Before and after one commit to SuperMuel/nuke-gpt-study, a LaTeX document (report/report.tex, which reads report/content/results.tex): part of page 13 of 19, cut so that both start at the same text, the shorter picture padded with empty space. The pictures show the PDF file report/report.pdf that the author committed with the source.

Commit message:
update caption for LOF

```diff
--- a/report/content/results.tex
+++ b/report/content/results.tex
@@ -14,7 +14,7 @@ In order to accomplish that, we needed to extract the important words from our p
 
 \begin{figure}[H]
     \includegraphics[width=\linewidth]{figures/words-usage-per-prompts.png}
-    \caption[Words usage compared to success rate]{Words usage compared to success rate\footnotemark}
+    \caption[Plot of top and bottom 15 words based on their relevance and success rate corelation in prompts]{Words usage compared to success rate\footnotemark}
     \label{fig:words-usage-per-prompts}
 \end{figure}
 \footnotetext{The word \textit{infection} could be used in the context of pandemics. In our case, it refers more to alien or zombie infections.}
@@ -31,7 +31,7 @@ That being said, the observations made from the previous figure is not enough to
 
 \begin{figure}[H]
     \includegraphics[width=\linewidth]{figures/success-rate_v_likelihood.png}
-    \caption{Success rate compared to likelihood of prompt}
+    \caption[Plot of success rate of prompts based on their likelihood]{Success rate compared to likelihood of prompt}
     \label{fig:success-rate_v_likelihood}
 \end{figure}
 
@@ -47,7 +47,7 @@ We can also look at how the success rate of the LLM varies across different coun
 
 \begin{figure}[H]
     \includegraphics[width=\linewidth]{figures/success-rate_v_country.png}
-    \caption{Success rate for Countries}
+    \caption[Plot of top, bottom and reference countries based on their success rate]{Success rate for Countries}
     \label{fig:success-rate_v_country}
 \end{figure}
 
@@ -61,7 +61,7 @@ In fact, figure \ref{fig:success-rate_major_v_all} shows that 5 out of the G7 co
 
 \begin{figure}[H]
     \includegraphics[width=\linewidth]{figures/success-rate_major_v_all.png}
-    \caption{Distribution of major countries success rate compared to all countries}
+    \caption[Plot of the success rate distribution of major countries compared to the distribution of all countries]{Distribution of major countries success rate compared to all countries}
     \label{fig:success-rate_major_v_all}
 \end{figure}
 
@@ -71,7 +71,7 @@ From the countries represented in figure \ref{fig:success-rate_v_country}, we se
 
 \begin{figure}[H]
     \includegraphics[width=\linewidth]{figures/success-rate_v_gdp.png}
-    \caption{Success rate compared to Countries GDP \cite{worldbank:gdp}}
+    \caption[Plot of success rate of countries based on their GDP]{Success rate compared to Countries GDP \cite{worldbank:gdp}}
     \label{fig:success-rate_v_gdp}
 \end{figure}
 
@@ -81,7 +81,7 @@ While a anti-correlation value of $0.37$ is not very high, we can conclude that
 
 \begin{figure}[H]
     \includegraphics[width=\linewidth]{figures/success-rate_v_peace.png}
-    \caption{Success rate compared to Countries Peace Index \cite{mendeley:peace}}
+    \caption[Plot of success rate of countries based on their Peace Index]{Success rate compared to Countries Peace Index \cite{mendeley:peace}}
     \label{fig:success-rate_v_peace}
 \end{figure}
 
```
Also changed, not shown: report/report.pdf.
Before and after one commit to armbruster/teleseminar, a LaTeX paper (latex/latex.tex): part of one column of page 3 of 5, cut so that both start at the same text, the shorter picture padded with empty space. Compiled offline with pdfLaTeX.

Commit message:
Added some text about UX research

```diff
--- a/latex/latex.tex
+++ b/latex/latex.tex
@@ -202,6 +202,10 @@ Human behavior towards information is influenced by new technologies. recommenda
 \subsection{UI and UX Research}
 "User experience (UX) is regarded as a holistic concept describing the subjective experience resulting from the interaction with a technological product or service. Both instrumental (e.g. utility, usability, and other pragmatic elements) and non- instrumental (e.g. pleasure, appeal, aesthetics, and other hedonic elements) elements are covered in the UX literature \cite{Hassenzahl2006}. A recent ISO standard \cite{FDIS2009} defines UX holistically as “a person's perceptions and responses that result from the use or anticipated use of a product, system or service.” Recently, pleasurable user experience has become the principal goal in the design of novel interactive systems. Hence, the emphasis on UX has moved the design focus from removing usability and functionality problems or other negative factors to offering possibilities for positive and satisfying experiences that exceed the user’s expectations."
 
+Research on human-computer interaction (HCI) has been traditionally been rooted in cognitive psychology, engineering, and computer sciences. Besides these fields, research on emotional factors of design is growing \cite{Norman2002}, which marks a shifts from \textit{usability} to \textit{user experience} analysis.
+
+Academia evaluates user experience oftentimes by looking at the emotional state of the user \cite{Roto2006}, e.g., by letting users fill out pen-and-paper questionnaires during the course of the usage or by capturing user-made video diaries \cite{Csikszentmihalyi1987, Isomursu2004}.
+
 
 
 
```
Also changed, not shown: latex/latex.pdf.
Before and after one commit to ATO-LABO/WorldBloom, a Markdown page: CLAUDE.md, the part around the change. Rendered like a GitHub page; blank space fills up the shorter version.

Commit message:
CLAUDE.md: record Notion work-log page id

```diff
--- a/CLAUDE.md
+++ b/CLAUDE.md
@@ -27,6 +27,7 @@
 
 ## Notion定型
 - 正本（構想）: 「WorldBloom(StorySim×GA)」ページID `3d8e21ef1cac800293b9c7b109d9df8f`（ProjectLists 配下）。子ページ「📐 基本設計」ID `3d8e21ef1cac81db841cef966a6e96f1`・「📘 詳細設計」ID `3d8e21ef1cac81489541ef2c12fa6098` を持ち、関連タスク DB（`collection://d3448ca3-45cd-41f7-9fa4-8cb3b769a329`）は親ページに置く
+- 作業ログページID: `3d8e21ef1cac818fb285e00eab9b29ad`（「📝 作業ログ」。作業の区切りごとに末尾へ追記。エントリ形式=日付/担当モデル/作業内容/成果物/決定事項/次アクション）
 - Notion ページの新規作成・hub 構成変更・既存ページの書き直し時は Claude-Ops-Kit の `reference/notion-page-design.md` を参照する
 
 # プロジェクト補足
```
=====
- _TASK TO CARRY OUT_: Find how many lines above include "Index", then write only that count.

- _RESPONSE TO THIS TASK_: 2